In December, Wellesley College began participating in the Cambridge-based program Food for Free, which facilitates donations of surplus food to people in need. Wellesley will join Olin College of Engineering, Babson College, Wellesley Public Schools and Bentley University as a local participant in this program. AVI Foodsystems, the company that operates Wellesley Fresh, is working with Food for Free to donate the excess food.
Food for Free describes their food rescue program as the heart of their work. “By recapturing fresh food that might otherwise be discarded, we reduce food waste while guaranteeing access to fresh produce and healthy meals for emergency food programs and individuals in need,” its website explains. The food collected as part of this program goes to over 100 different organizations, including various food pantries, shelters and youth programs in the Greater Boston area.
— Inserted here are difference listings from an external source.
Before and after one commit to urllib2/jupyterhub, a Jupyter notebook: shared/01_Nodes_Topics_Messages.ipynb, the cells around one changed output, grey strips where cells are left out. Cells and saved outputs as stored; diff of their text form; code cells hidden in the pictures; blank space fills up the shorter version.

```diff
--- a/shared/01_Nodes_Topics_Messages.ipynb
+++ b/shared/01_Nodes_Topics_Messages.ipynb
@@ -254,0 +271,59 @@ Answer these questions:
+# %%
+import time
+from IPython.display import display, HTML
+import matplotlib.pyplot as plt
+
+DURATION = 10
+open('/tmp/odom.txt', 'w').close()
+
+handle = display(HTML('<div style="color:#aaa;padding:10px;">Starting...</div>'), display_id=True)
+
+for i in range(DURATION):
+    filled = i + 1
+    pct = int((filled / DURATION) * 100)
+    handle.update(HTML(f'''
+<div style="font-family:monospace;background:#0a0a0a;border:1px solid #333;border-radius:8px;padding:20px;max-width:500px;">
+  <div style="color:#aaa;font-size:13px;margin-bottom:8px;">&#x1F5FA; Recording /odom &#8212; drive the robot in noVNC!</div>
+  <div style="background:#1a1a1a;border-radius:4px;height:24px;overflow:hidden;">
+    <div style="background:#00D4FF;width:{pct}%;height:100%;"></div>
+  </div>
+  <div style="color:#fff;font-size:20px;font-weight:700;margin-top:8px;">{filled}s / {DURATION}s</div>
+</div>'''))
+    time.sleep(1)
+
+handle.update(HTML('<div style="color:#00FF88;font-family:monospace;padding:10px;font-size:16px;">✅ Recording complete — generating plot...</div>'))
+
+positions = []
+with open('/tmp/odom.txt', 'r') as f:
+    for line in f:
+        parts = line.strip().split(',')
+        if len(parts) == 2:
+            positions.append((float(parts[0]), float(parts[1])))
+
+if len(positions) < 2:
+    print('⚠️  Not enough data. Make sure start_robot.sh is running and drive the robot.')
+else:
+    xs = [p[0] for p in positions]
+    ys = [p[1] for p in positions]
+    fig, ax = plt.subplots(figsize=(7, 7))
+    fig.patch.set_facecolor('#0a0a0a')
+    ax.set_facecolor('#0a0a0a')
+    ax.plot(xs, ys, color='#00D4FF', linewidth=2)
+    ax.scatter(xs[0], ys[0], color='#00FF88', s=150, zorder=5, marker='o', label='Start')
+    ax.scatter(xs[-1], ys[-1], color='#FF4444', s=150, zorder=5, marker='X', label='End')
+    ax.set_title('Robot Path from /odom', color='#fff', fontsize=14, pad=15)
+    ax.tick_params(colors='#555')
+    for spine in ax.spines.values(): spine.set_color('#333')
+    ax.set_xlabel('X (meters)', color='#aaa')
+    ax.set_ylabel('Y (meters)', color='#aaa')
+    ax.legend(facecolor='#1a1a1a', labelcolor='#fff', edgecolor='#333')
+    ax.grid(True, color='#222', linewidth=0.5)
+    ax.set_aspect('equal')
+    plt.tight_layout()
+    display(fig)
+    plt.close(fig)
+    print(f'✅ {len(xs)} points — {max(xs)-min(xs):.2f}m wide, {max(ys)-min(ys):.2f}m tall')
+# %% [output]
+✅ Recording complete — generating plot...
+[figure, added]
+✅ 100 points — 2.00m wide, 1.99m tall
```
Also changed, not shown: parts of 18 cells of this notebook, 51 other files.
This food has fed 30,000 people already.
Food for Free’s approach addresses not only immediate concerns of hunger, but long term health effects as well. “Our Produce Rescue program prioritizes fresh fruits and vegetables, ensuring we address not only hunger, but also nutrition, obesity and diet-related disease,” according to the website.
The participation of several institutions in the town of Wellesley made the College’s partnership with Food for Free possible. “Because these institutions collaborated and came to us as a group, we were able to view this as a single collection, making them a viable food donation partner,” said Sasha Purpura, executive director of Food for Free.
The collaboration between local schools and Food for Free was formed with the help of Wellesley’s 3R (Reduce, Reuse, Recycle) Working Group. The group is made up of participants from the Department of Public Works, the Natural Resources Commission and the Sustainable Energy Committee, who formed Waste Wise Wellesley with the goal of promoting sustainable materials management throughout the Wellesley community. Waste Wise is a voluntary program sponsored by the Environmental Protection Agency (EPA) which aims to reduce waste.
The 3R Working Group reached out to Food for Free in December 2016, according to Program Director Fiona Crimmins. “We offered our expertise on food rescue, and we shared our experiences about our current food rescue programs,” Crimmins said. In January 2017, the Working Group visited Harvard to see how the program operated in a college setting.
“Translating this dream into a reality has been a complicated challenge, as there were few precedents of such a comprehensive and collaborative initiative,” said Ellen Korpi, vice chair of the Sustainable Energy Committee, in a press release about the project. Regarding the commitment of the food service organizations involved, 3R Working Group member Alison Cross said, “They are responsible for moving the surplus food through the process of collection, storage and preparation for pick-up, while protecting the integrity and safety of the food.” Workers at the colleges, universities and schools involved in the program play an integral role in ensuring that the process runs smoothly, Korpi said.
“Food for Free has also had a great deal of success in highlighting to food service directors that food rescue is great tool to reduce overproduction. Once schools start donating their surplus food, they’re aware of how much excess food they’re actually producing, and many schools adjust their production levels as a result,” Crimmins said. She noted that although food waste is a national issue, the Massachusetts Food Waste Ban, which prohibits institutions from dumping more than one ton of food waste per month in landfills, has resulted in local institutions being unusually aware of how much waste they produce.
“We find that sustainability offices at local colleges and universities are very interested in working with us because that want to demonstrate their commitment to sustainability to their school communities,” Crimmins said. Food for Free continues to look for opportunities to expand their operation to other local colleges and universities.